WHAT YOU SHOULD DO -
Go through the records and restate them word for word, omitting images.

(Modification records)
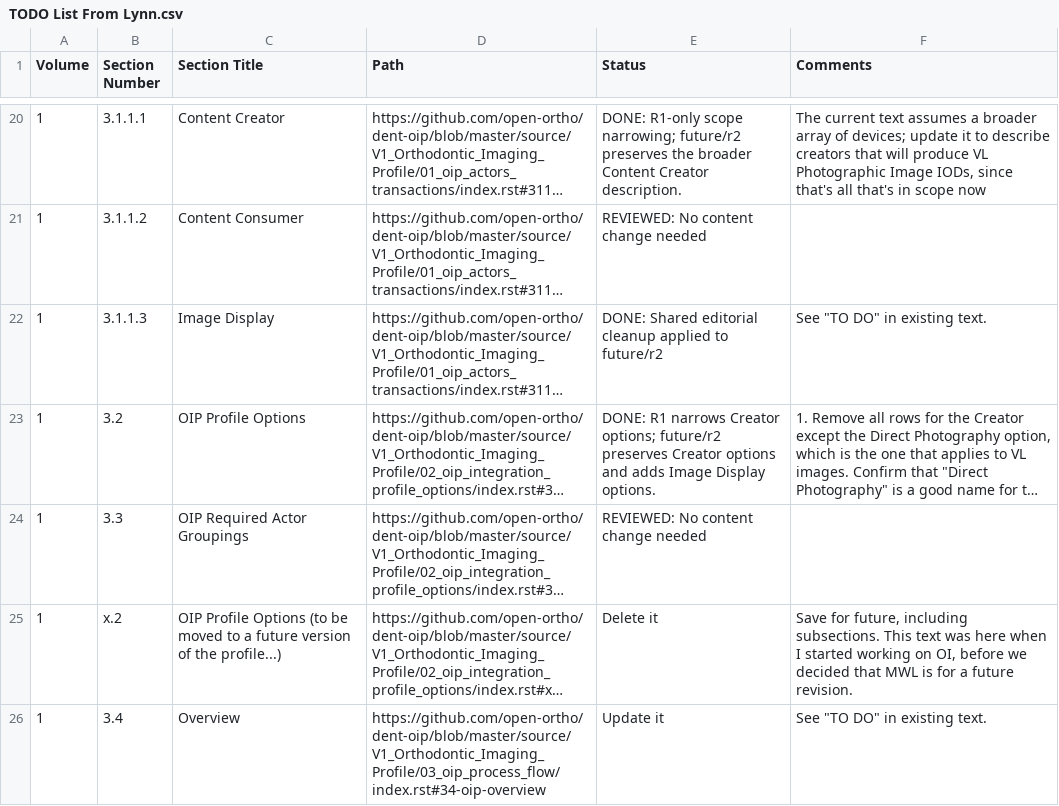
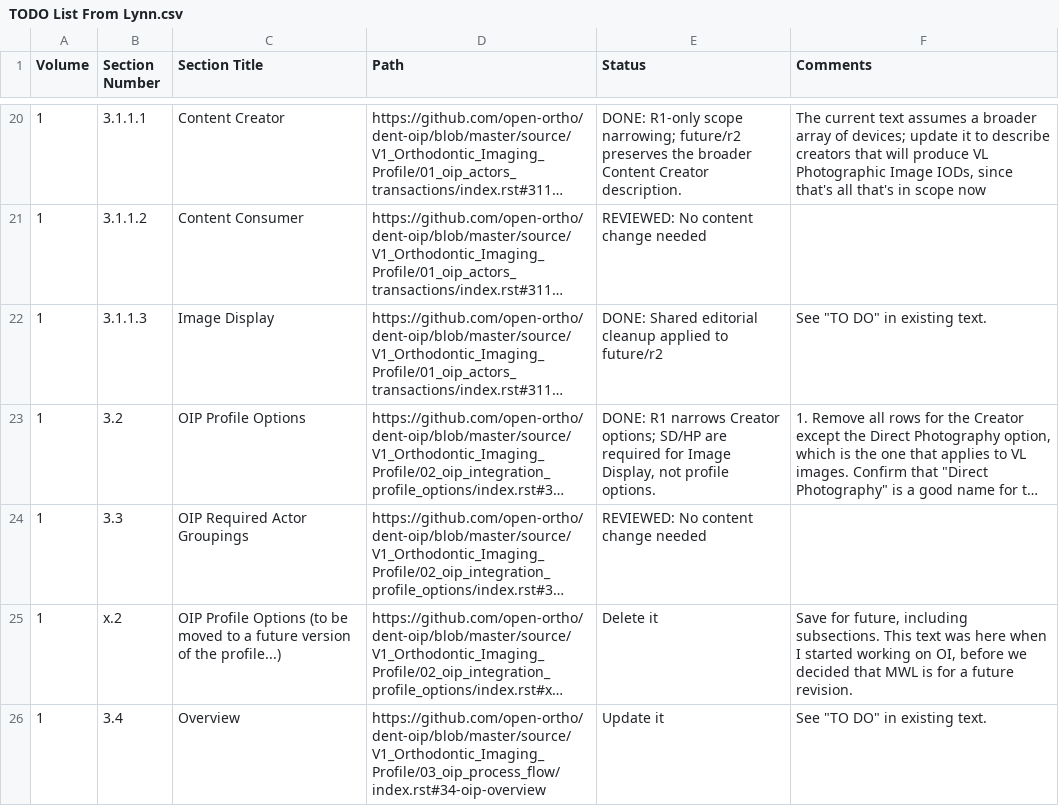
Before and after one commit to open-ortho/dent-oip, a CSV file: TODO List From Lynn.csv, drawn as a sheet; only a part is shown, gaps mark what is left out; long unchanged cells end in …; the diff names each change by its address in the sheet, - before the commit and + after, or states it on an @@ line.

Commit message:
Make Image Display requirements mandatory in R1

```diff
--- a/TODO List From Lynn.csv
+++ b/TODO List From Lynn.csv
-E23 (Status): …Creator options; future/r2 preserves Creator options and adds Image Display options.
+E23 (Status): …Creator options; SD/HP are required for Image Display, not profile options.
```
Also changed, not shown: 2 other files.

ANSWER TO THIS PROBLEM -
Before and after one commit to open-ortho/dent-oip, a CSV file: TODO List From Lynn.csv, drawn as a sheet; only a part is shown, gaps mark what is left out; long unchanged cells end in …; the diff names each change by its address in the sheet, - before the commit and + after, or states it on an @@ line.

Commit message:
Make Image Display requirements mandatory in R1

```diff
--- a/TODO List From Lynn.csv
+++ b/TODO List From Lynn.csv
-E23 (Status): …Creator options; future/r2 preserves Creator options and adds Image Display options.
+E23 (Status): …Creator options; SD/HP are required for Image Display, not profile options.
```
Also changed, not shown: 2 other files.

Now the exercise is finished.